▶ TASK PROMPT:
Search the entries below for "ESTADO", and copy each line where it appears.

Structured diff data:
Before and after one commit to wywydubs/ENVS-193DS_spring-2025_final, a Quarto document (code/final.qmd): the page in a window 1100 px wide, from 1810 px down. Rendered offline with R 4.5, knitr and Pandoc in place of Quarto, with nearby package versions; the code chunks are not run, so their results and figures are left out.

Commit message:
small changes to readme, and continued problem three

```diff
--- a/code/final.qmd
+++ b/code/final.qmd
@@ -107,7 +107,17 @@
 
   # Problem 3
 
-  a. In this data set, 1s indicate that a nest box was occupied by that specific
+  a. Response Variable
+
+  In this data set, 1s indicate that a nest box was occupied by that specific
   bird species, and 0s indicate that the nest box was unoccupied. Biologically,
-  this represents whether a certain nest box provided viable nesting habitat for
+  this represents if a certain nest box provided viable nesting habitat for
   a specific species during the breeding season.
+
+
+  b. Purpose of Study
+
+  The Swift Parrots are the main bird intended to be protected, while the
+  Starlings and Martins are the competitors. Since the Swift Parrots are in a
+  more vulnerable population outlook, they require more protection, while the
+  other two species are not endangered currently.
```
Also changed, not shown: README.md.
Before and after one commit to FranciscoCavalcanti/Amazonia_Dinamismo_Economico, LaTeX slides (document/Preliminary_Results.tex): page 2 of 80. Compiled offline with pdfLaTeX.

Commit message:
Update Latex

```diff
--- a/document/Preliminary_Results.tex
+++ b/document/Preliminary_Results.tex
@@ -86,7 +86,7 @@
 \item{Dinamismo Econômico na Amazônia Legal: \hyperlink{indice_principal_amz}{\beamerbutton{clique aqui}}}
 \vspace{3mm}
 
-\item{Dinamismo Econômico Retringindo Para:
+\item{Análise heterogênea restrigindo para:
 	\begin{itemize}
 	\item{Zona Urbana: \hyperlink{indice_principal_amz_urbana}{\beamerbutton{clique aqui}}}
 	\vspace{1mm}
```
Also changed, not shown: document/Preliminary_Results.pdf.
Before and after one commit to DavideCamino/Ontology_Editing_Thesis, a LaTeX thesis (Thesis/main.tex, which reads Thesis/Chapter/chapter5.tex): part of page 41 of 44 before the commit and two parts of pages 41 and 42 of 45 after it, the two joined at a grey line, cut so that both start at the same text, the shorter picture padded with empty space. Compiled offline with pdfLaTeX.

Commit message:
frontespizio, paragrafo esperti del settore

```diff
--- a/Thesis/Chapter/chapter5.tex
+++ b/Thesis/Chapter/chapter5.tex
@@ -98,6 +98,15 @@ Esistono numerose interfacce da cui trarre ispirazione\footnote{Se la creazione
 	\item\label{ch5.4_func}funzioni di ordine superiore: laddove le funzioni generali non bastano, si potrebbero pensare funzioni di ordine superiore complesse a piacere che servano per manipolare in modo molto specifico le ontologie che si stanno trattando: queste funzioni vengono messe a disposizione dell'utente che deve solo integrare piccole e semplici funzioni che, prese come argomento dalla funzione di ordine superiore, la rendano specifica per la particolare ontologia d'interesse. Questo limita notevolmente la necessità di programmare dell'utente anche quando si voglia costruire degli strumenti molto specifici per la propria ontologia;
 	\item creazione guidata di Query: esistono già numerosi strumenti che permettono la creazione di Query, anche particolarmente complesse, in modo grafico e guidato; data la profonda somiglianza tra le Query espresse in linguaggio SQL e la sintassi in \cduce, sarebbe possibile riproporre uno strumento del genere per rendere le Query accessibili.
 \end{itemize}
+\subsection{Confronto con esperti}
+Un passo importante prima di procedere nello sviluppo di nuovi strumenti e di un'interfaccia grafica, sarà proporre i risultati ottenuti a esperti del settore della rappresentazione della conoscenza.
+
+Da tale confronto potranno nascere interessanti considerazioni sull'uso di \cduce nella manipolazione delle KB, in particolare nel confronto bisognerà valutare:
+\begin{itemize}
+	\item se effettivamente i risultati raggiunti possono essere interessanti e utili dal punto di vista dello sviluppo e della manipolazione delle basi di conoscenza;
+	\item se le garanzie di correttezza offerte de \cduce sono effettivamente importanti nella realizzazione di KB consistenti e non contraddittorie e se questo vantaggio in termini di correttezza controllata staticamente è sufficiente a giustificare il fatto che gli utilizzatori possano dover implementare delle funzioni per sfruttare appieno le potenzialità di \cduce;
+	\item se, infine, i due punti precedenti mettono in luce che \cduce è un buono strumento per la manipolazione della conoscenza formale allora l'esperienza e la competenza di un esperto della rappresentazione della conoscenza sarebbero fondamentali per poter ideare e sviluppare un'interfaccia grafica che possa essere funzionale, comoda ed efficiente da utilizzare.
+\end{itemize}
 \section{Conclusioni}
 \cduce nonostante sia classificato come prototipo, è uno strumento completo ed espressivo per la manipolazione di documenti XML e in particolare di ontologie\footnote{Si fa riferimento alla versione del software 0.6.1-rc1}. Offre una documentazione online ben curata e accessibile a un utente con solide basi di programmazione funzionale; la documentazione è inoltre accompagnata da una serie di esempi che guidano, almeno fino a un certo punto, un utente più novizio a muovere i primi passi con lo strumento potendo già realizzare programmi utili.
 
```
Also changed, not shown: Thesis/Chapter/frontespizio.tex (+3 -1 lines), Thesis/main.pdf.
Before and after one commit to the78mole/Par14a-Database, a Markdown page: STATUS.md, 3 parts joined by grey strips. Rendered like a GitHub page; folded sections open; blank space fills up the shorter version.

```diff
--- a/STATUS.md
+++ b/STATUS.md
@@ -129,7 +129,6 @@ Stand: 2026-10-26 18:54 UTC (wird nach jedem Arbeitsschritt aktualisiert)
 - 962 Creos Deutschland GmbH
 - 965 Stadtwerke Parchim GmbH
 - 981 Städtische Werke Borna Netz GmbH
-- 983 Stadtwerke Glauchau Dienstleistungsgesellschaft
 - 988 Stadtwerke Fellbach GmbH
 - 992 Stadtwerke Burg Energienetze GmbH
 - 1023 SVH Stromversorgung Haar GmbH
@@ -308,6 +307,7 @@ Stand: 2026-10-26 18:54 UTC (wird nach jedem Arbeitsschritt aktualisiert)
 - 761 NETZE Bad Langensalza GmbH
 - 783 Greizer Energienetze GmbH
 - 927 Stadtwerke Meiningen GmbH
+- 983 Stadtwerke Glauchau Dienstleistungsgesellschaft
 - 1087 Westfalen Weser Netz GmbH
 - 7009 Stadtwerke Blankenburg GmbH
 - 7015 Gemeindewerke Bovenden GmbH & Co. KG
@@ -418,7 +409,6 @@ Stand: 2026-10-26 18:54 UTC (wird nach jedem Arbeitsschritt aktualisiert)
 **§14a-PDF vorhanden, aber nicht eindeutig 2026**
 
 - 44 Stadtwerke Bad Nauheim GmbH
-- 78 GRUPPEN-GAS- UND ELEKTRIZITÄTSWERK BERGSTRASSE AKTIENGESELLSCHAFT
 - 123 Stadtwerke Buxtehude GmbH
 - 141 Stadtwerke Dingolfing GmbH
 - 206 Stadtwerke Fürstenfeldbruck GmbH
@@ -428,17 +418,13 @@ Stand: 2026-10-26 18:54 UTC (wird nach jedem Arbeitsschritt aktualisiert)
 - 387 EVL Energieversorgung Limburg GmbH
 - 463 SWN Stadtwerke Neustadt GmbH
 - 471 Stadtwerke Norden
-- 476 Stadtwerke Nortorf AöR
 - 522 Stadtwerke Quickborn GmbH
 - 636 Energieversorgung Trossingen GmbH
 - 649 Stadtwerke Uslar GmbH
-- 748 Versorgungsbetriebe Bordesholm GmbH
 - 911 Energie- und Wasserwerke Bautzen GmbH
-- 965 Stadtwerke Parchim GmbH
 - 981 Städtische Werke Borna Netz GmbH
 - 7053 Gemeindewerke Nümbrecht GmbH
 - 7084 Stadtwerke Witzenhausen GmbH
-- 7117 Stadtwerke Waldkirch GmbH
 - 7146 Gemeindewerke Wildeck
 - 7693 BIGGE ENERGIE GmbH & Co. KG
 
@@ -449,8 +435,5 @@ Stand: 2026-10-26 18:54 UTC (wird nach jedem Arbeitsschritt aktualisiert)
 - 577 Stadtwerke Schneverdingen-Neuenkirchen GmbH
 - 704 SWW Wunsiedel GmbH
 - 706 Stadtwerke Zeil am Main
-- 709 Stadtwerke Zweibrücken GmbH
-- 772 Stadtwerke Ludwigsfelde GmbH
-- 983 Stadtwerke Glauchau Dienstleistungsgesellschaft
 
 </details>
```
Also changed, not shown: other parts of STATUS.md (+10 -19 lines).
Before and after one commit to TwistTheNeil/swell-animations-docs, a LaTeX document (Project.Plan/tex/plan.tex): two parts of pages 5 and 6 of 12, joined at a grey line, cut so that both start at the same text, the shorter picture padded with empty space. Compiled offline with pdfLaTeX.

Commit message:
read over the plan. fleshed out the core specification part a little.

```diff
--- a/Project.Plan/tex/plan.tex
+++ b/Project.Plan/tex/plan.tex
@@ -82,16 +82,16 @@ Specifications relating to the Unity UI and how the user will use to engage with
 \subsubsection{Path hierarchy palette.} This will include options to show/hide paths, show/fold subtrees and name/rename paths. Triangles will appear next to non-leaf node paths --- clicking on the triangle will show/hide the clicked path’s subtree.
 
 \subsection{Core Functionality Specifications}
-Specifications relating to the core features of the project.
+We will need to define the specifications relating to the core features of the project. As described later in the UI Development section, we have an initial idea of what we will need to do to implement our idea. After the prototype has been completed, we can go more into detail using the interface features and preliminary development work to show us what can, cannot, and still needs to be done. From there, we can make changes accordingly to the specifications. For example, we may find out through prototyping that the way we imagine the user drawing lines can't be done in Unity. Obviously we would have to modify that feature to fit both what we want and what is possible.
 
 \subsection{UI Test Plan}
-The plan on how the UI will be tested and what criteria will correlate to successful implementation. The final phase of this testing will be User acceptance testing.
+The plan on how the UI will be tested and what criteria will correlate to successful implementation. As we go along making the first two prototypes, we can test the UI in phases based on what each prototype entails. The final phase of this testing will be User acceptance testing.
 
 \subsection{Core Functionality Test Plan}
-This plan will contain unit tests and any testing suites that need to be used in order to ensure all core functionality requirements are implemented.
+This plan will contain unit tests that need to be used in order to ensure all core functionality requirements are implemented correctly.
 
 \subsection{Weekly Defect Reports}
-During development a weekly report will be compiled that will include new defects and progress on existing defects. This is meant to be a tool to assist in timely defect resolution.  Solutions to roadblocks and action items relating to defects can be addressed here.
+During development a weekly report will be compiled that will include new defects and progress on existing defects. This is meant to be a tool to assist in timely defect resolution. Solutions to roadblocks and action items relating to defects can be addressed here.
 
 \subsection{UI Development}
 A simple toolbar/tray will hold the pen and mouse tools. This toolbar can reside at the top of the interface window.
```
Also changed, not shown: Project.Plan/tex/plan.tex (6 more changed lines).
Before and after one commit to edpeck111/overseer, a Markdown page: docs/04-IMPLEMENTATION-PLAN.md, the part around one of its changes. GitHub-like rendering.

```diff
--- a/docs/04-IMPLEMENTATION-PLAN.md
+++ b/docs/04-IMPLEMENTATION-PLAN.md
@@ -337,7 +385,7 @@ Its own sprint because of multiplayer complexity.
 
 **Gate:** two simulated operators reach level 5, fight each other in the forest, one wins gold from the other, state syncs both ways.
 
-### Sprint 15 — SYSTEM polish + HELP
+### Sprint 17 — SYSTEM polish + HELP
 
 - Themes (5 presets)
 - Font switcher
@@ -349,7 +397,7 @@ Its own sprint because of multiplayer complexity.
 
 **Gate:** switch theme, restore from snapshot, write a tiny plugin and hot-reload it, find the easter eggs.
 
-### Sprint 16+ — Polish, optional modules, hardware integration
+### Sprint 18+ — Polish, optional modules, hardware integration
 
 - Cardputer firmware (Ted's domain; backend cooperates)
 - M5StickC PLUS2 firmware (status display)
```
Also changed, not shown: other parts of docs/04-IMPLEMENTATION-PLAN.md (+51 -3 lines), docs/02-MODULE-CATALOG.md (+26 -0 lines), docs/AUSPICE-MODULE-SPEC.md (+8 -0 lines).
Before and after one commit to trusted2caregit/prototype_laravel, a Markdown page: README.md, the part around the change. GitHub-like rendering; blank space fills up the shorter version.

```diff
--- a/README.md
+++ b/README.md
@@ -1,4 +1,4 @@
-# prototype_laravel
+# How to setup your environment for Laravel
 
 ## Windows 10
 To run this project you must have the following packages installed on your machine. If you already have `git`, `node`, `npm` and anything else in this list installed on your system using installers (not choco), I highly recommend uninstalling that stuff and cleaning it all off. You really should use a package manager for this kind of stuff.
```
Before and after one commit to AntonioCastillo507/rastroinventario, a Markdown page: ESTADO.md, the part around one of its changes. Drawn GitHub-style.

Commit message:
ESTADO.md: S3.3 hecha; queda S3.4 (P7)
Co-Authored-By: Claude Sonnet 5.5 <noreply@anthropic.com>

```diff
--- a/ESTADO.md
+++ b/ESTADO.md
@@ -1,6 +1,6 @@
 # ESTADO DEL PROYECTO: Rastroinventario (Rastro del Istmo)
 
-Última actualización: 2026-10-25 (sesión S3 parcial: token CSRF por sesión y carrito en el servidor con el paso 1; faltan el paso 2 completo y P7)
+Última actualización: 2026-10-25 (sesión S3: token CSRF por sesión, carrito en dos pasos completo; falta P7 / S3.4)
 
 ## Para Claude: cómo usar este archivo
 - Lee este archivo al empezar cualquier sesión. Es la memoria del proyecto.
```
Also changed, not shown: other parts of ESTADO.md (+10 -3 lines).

▶ RESPONSE AREA:
Before and after one commit to AntonioCastillo507/rastroinventario, a Markdown page: ESTADO.md, the part around one of its changes. Drawn GitHub-style.
ESTADO.md: S3.3 hecha; queda S3.4 (P7)
--- a/ESTADO.md
+++ b/ESTADO.md
 # ESTADO DEL PROYECTO: Rastroinventario (Rastro del Istmo)
Also changed, not shown: other parts of ESTADO.md (+10 -3 lines).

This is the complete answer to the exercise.